What really hit Russian agriculture hard was the sanctions that affected the supply of equipment for it and spare parts. In the countryside, as in aviation and road transport, they felt a shortage of spare parts for foreign equipment, the share of which is 30–40% of the domestic fleet. In the meantime, according to reports, domestic production is picking up pace. For the first half of the year, according to the Rosspetsmash Association, sales of domestic agricultural equipment increased by 21.7% compared to the same period in 2021, to 113.3 billion rubles, and production volume increased by 6%, to 117.6 billion rubles . The general director of the St. Petersburg Tractor Plant (PTZ), Sergei Serebryakov, said in an interview that in the first half of the year they produced 2,000 tractors, which is 22% more than a year earlier, and the annual growth will be, “probably
Does this solve the problems of rural producers? Andrey Neduzhko, CEO of the Steppe agricultural holding, told Forbes that “the holding continues to experience a shortage of spare parts for imported agricultural machinery, and major spare parts suppliers promise to deliver goods within three to six months, although you can buy some non-original spare parts and consumables for foreign agricultural machinery.” According to him, in the "Steppe" most of the equipment is Russian-made, and they are increasing the fleet of domestic machines, "however, for many agricultural producers, the share of foreign equipment in the structure of the fleet is very high and the shortage, as well as a significant increase in the cost of spare parts, affect production processes extremely negatively" .
In April, in the fifth package of sanctions against Russia, the EU banned the export of high-tech products, including the supply of electronics, software, hydraulics, cutting parts for combine harvesters, nozzles and hydraulic motors. Neduzhko says that “hydraulic systems and other complex equipment are not enough on the market, and farmers try to avoid replacement, limiting themselves to repairs when possible.”

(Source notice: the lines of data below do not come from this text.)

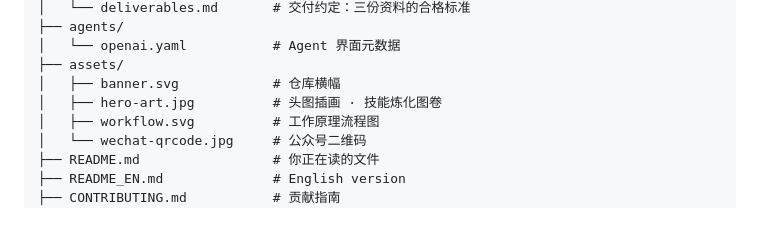
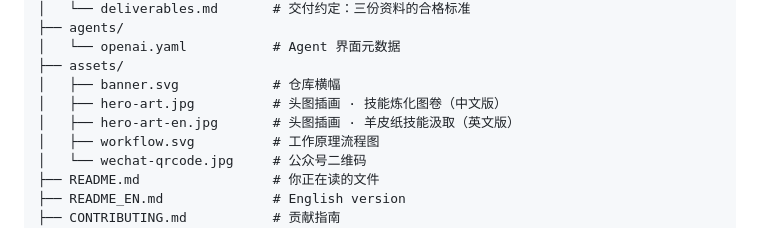
Before and after one commit to JL-GUO/skill-siphon, a Markdown page: README.md, the part around the change. Drawn GitHub-style.

```diff
--- a/README.md
+++ b/README.md
@@ -170,7 +170,8 @@ skill-siphon/
 │   └── openai.yaml           # Agent 界面元数据
 ├── assets/
 │   ├── banner.svg            # 仓库横幅
-│   ├── hero-art.jpg          # 头图插画 · 技能炼化图卷
+│   ├── hero-art.jpg          # 头图插画 · 技能炼化图卷（中文版）
+│   ├── hero-art-en.jpg       # 头图插画 · 羊皮纸技能汲取（英文版）
 │   ├── workflow.svg          # 工作原理流程图
 │   └── wechat-qrcode.jpg     # 公众号二维码
 ├── README.md                 # 你正在读的文件
```
Also changed, not shown: README_EN.md (+10 -1 lines), assets/hero-art-en.jpg (added).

Zlochevsky from the Grain Union admits that agricultural producers suffer "not even from the lack of new Western equipment - there is an alternative to it, but from the bans that hit the supply of spare parts." “We are still engaged in cannibalism,” he laments. “We dismantle part of the equipment for spare parts.” According to him, this is critical: “At some point, all imported equipment will simply stop and will not be able to work, which means that if there is no alternative equipment - domestic, Belarusian, Chinese - we may not have time to harvest the entire crop with the available availability of the park.
President of the Association of Agricultural Machinery Dealers (ASHOD) Pavel Repnikov told Forbes that "the equipment comes from friendly countries, so the donation of Western equipment [that is, its disassembly for spare parts] is not expected in the next couple of years." He explains that if, for example, in Russian aviation there are many Boeing and Airbus aircraft of the same type, the parts of which are interchangeable, then the agricultural machines are very different, and the fleets on the farms, if they are not very large agricultural holdings, where they can buy 40-50 identical machines, are also diverse . “It's a lottery,” compares the president of the association. “Parts may or may not fit, so there is no point in donating, rather, we should hope for parallel imports.”
Repnikov recalls that, for example, in Latin America there are factories of John Deer and other manufacturers, and dealers are looking for where they can arrange deliveries. If the supply of Western equipment and spare parts is not quickly restored, and Russian manufacturers are not able to replace the missing part of the line of tractors, combines and mechanisms in time, the President of ASHOD predicts that in two years this may begin to affect the volume of agricultural production: the area under crops will gradually decrease and, accordingly, the harvest will decrease.